Well Ashkelon city pound was strangely our worst working day of the trip.  The operating room, unlike any of the others, was cluttered with super stuff, a great autoclave, a great operating light, cupboards crammed.  5 Stethoscopes in boxes, new ET tubes, bottles of domitor and antisedan, black bags of sterilised draps, electric heat pads for post surgery (strange considering it was 30 degrees and you simply had to turn the air-con off) it always makes you alittle sad because you know it will get wasted and not be used.  The young man running the pound was also dysfunctional and unhelpful.  He wished to stay in his office and when asked to bring a dog – bearing in mind he easily had 30-40dogs in his pound, he insisted on putting on blue plastic gloves, a new pair each dog and using the dog catcher to remove the dogs from their kennels.  Basically he was scared of the dogs.   So despite all the wishes in the world, he suddenly decided at 1 o’clock ‘one more hour’ and then refused to bring us anything else despite Toni saying ‘Get 6 more dogs now’ ‘Get 6 more dogs NOW’ .

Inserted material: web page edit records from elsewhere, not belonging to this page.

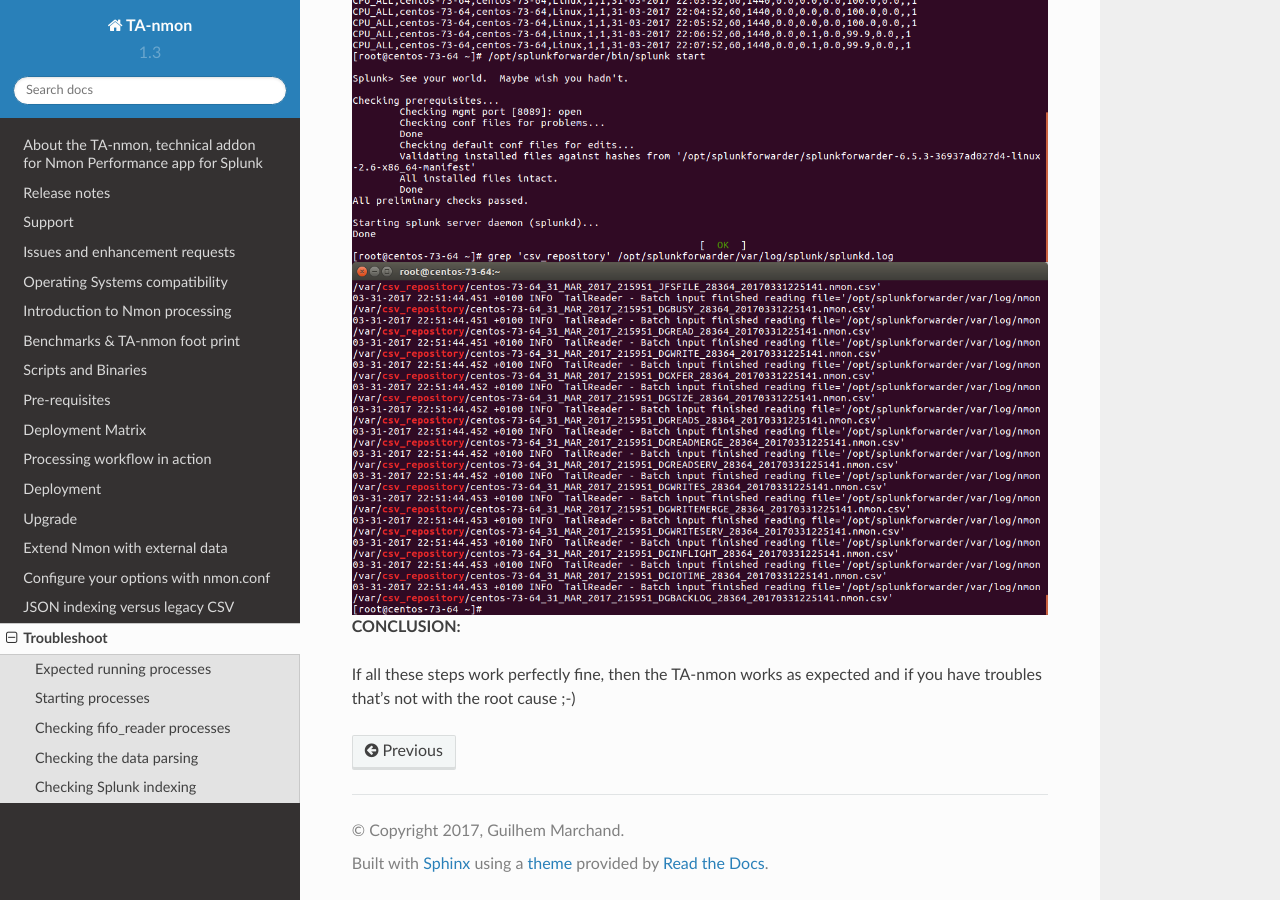
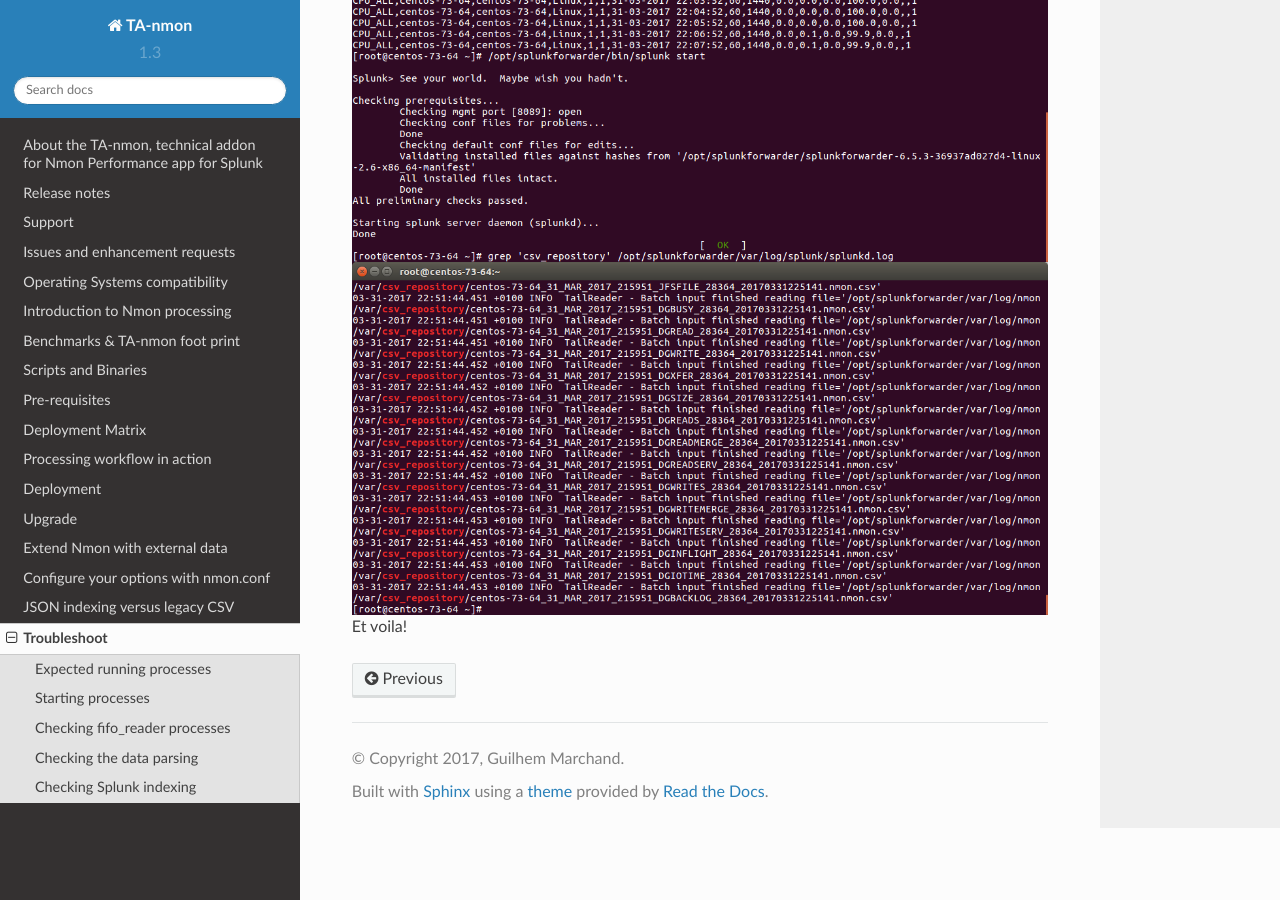
Before and after one commit to guilhemmarchand/TA-nmon, a Sphinx documentation site: the page built from docs/troubleshoot.rst, in a window 1280 px wide and 900 px high, scrolled down 5392 px. Built offline with Sphinx 7.4.7 and the Read the Docs theme 2.0.0, drawn with Linux system fonts in a browser that asks for light colours.

Commit message:
documentation update

```diff
--- a/docs/troubleshoot.rst
+++ b/docs/troubleshoot.rst
@@ -142,6 +142,4 @@
    :alt: troubleshoot9.png
    :align: center
 
-**CONCLUSION:**
-
-If all these steps work perfectly fine, then the TA-nmon works as expected and if you have troubles that's not with the root cause ;-)
+Et voila!
```
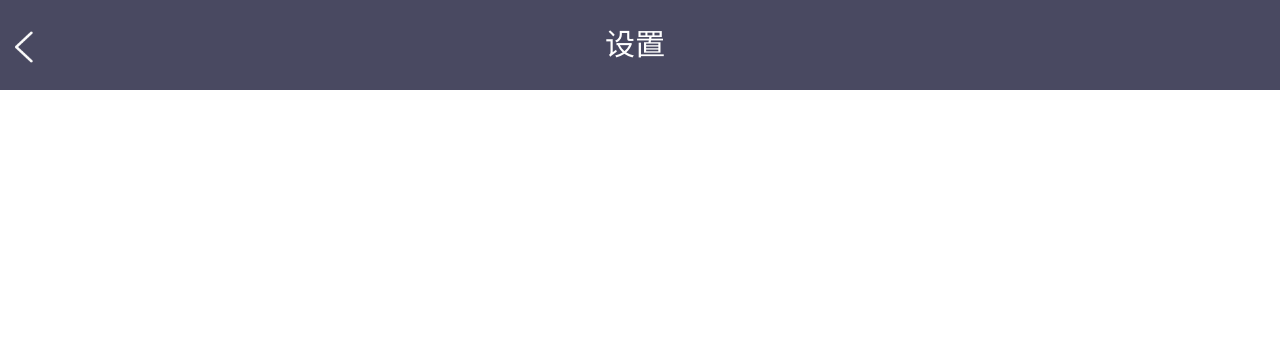
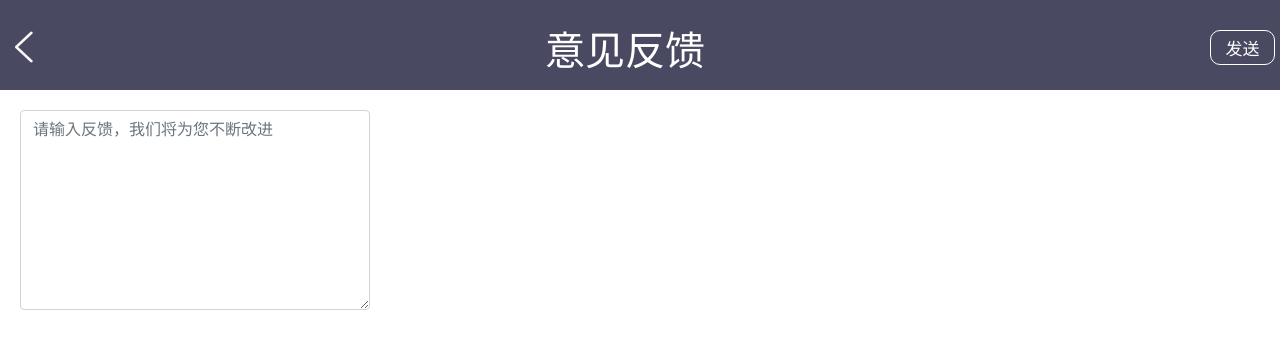
Before and after one commit to XueGitGub/test-item, a plain HTML site: page wangye/index2.html in a window 1280 px wide. Drawn offline with nearby package versions, Linux system fonts and the light colour scheme.

Commit message:
Add files via upload

```diff
--- a/wangye/index2.html
+++ b/wangye/index2.html
@@ -8,9 +8,33 @@
     <title>Document</title>
     <link rel="stylesheet" href="../css/reset.css">
     <link rel="stylesheet" href="../css/style.css">
+    <link rel="stylesheet" href="../bootstrap-3.3.7-dist/css/bootstrap.min.css">
     <style>
         .head h1 {
-            margin-right: 70px;
+            margin-right: 20px;
+            margin-top: 27px;
+        }
+
+        .body textarea {
+            width: 350px;
+            height: 200px;
+            margin-left: 20px;
+            margin-top: 20px;
+        }
+
+
+        .an1 {
+            width: 65px;
+            height: 35px;
+            margin-top: 30px;
+            margin-right: 5px;
+            color: #fff;
+            background: #494961;
+            border: none;
+            border: 1px solid #fff;
+            border-radius: 10px;
+            font-size: 17px;
+            line-height: 35px;
         }
     </style>
 </head>
@@ -18,7 +42,11 @@
 <body>
     <div class="head">
         <img src="../images/返回_03.gif" alt="" srcset="">
-        <h1>设置</h1>
+        <h1>意见反馈</h1>
+        <button class="an1">发送</button>
+    </div>
+    <div class="body">
+        <textarea class="form-control" rows="3" placeholder="请输入反馈，我们将为您不断改进"></textarea>
     </div>
 </body>
 
```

So our working holiday was over with 359 animals now sterilised and no deaths.  ‘Let the animals live’ gave us a lovely farewell dinner and would like us to return so….

Toda Raba ….. Shalom